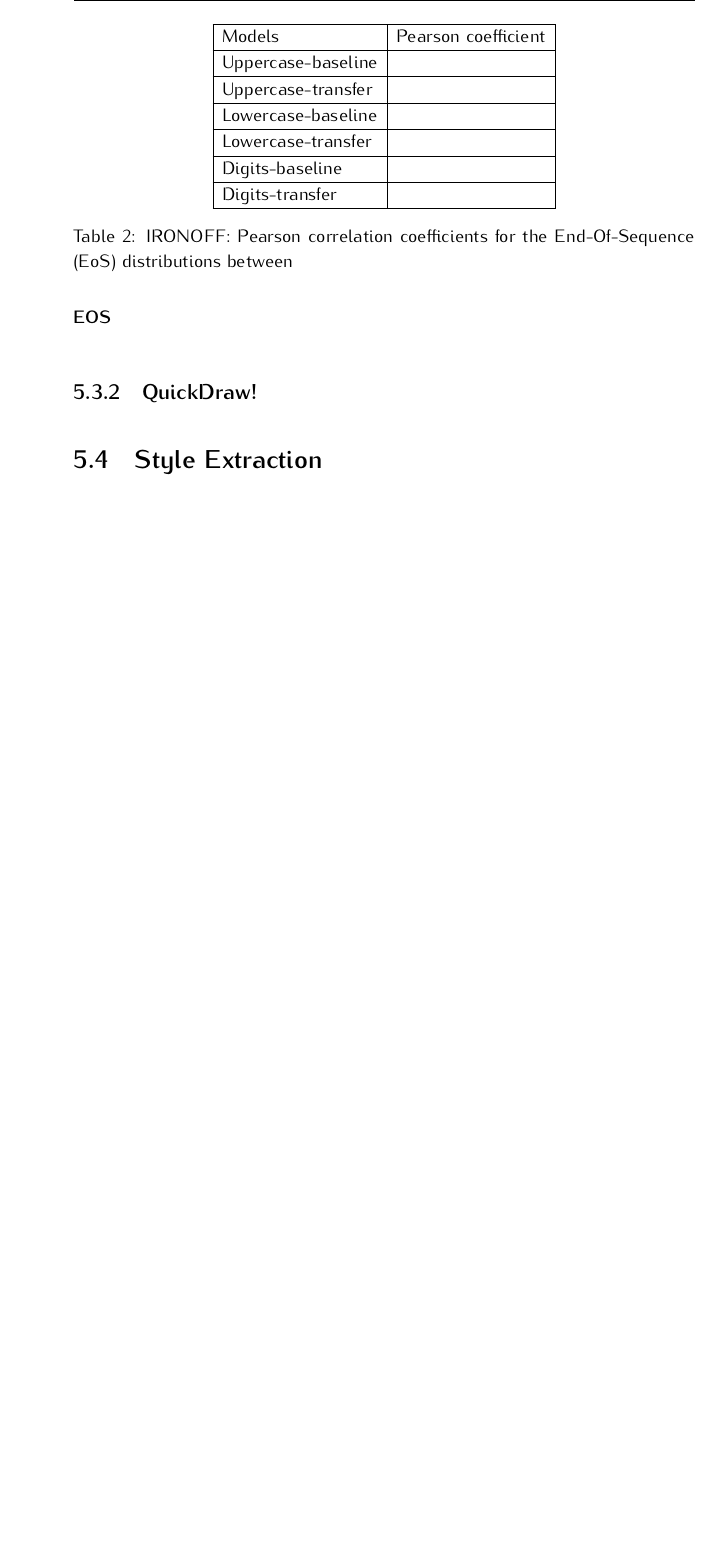
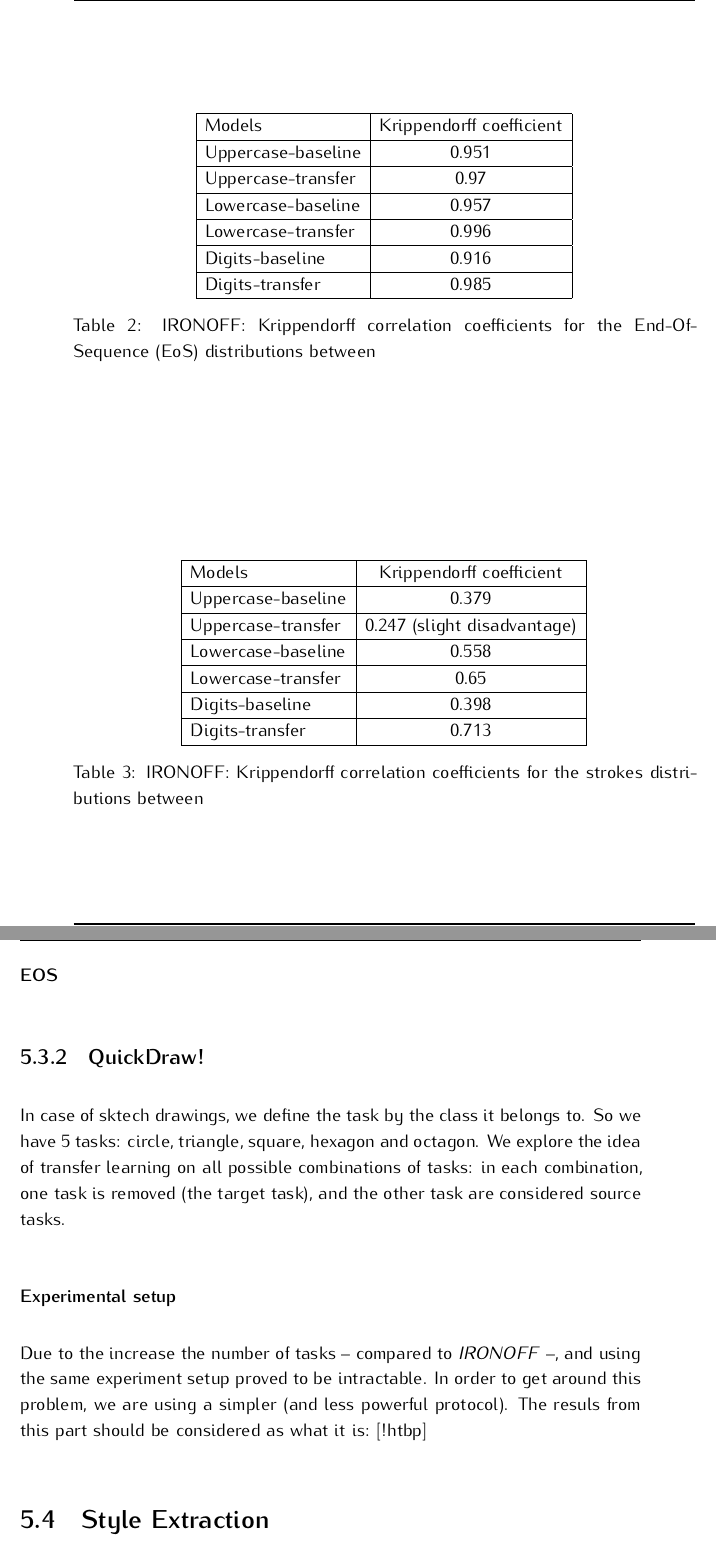
Before and after one commit to osm3000/phd_manuscript, a LaTeX thesis (main.tex, which reads chapters/seat.tex): part of page 104 of 130 before the commit and two parts of pages 104 and 105 of 132 after it, the two joined at a grey line, cut so that both start at the same text, the shorter picture padded with empty space. Compiled offline with pdfLaTeX.

Commit message:
modifcations on seat chapter

```diff
--- a/chapters/seat.tex
+++ b/chapters/seat.tex
@@ -209,19 +209,37 @@
         \centering
         \begin{tabular}{|l|c|c|}
         \hline
-        Models & Pearson coefficient\\ \hline
-        Uppercase-baseline & \\ \hline
-        Uppercase-transfer & \\ \hline
-        Lowercase-baseline & \\ \hline
-        Lowercase-transfer & \\ \hline
-        Digits-baseline & \\ \hline
-        Digits-transfer & \\ \hline
+        Models & Krippendorff coefficient\\ \hline
+        Uppercase-baseline & 0.951 \\ \hline
+        Uppercase-transfer &  0.97\\ \hline
+        Lowercase-baseline & 0.957 \\ \hline
+        Lowercase-transfer & 0.996 \\ \hline
+        Digits-baseline & 0.916 \\ \hline
+        Digits-transfer & 0.985 \\ \hline
         \end{tabular}
-        \caption{IRONOFF: Pearson correlation coefficients for the End-Of-Sequence (EoS) distributions between }
-        \label{table:eos_ironoff_transfer}
+        \caption{IRONOFF: Krippendorff correlation coefficients for the End-Of-Sequence (EoS) distributions between }
+        \label{table:ironoff_eos_transfer}
+      \end{table}
+
+      \begin{table}[!htbp]
+        \centering
+        \begin{tabular}{|l|c|c|}
+        \hline
+        Models & Krippendorff coefficient\\ \hline
+        Uppercase-baseline & 0.379 \\ \hline
+        Uppercase-transfer & 0.247 (slight disadvantage)\\ \hline
+        Lowercase-baseline & 0.558 \\ \hline
+        Lowercase-transfer & 0.65 \\ \hline
+        Digits-baseline & 0.398 \\ \hline
+        Digits-transfer & 0.713 \\ \hline
+        \end{tabular}
+        \caption{IRONOFF: Krippendorff correlation coefficients for the strokes distributions between }
+        \label{table:ironoff_strokes_transfer}
       \end{table}
 
   \subsection{QuickDraw!}
+    \par In case of sktech drawings, we define the task by the class it belongs to. So we have 5 tasks: circle, triangle, square, hexagon and octagon. We explore the idea of transfer learning on all possible combinations of tasks: in each combination, one task is removed (the target task), and the other task are considered source tasks.
 
-
+    \subsubsection{Experimental setup}
+    \par Due to the increase the number of tasks -- compared to \textit{IRONOFF} --, and using the same experiment setup proved to be intractable. In order to get around this problem, we are using a simpler (and less powerful protocol). The resuls from this part should be considered as what it is:
     % Strokes conf matrix
@@ -254,7 +272,7 @@
       \end{subfigure}
 
     % Strokes conf matrix - continue
-    \end{figure}
+    \end{figure}[!htbp]
     \begin{figure}\ContinuedFloat
 
       \begin{subfigure}[tb]{0.45\textwidth}
```
Also changed, not shown: chapters/seat.tex (12 more changed lines).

### Problem requirements
Find out how many lines of the listing above include the word "setup", and give that number alone.

### The completed task
2